I’m finally in my new place. Not settled, since there’s still so much to unpack and have set up, but I’m here and all my stuff is here, too. Too much stuff, but it’s all mine and in the same general vicinity of me. I can sort through it at my leisure and begin the process of “dump, donate, sell”. First things first: rest up and begin serious healing as I drop the last vestiges of the stresses from these past few years. I’ve been hankering for a simpler life for as long as I can remember. A life centered around the home, nature, wildcrafting and growing herbs and a garden that produces most of my food – easy enough as a plant muncher, since I won’t need to allot any space to animals other than my dog.

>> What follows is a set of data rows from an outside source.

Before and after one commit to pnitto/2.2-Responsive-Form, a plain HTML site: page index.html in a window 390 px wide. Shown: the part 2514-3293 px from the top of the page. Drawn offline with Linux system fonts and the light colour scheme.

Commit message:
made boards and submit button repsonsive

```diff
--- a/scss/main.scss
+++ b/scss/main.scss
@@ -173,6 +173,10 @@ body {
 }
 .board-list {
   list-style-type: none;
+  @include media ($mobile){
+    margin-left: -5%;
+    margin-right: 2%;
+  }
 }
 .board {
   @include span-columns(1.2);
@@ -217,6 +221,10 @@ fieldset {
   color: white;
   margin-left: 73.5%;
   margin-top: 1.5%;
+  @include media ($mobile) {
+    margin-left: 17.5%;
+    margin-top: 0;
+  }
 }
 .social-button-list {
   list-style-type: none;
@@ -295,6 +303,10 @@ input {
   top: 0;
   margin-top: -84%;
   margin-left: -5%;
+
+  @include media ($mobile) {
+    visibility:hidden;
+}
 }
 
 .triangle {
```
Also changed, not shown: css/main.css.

Hobbit’s away at a friend’s house while we tend to fixing the fence here, but it’s crazy lonely without him. I can’t imagine not having a dog for company, no matter how much I may fantasize a life with no companion animals at all. Walks aren’t as much fun without a dog and hikes even less so.
Tonight, I’m making pea soup. I love pea soup! I figured I’d try out the new pressure cooker. I still have my old one, but it no longer is useful as a pressure cooker since the lock thingie got sacrificed to the gas stove gods. Melted it clear off while we were trying to figure out how best to use a gas stove. It had been awhile since any of us had used one. The new place has a gas stove, too! Lucky for us, we already are used to it, though Adraic checked the new pot to make sure it didn’t have any exposed, meltable parts.

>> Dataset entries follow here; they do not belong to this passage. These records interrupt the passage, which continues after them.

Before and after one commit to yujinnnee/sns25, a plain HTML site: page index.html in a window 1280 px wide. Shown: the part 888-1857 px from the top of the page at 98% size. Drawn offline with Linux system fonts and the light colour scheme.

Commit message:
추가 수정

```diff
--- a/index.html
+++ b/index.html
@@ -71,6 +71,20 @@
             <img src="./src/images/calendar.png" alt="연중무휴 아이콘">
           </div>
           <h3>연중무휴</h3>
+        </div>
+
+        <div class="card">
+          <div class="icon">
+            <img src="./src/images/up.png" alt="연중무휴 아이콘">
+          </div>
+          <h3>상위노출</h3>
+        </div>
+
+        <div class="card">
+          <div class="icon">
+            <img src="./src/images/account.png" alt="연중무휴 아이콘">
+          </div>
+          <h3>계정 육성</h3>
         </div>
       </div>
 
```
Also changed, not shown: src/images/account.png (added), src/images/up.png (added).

I kept trying to keep the stove clean while the split peas morph into proper pea soup, but alas, it’s a lost cause. I’m surprised there’s any water left in with the peas, so much of it seems to have made its way outside the pot. But sure enough, when I let the pot cool down and open the lid, it looks like hardly any water’s boiled out at all. I guess it’s just marking territory or something. “Mweh-HEH! This stove is MY turf, ya see? Don’t you rice or lentils go gettin’ any ideas!” But, that’s peas for you. At least I can add the carrots and potatoes for some seriously yummy soup later once they’ve turned to mush. Or perhaps just before. Potato chunks can take their own sweet time cooking thoroughly, not that carrot suns* are all that speedy, either.
One thing I’m happily getting used to is the quiet. It’s incredibly quiet here! I hadn’t realized just how grating the noise of the city could be until I left it. I’ve slept better here than I have in years. I am a little surprised that I miss town, but I’m okay with that. Here is where I am at the moment, where God has chosen to put me for the time being. I’ve only been here for a few days; I grew up in cities and suburbs. No matter how much I love the country, cities will always feel familiar. That and they’re incredibly convenient places to live. But I really don’t mind the inconvenience of the hills. It’s beautiful and rejuvenating and comforting in ways town life could never be. Silence wraps, envelops and permeates everything and presses against my skin even when I’m indoors. Here is where I truly begin to live.
*carrot suns – what I call carrots sliced crosswise, either full rounds or halves; they look like tiny little suns. My kids thought this was the coolest thing when they were little. They also liked finding the star in the center of their apple and the funny faces the lights on cars make.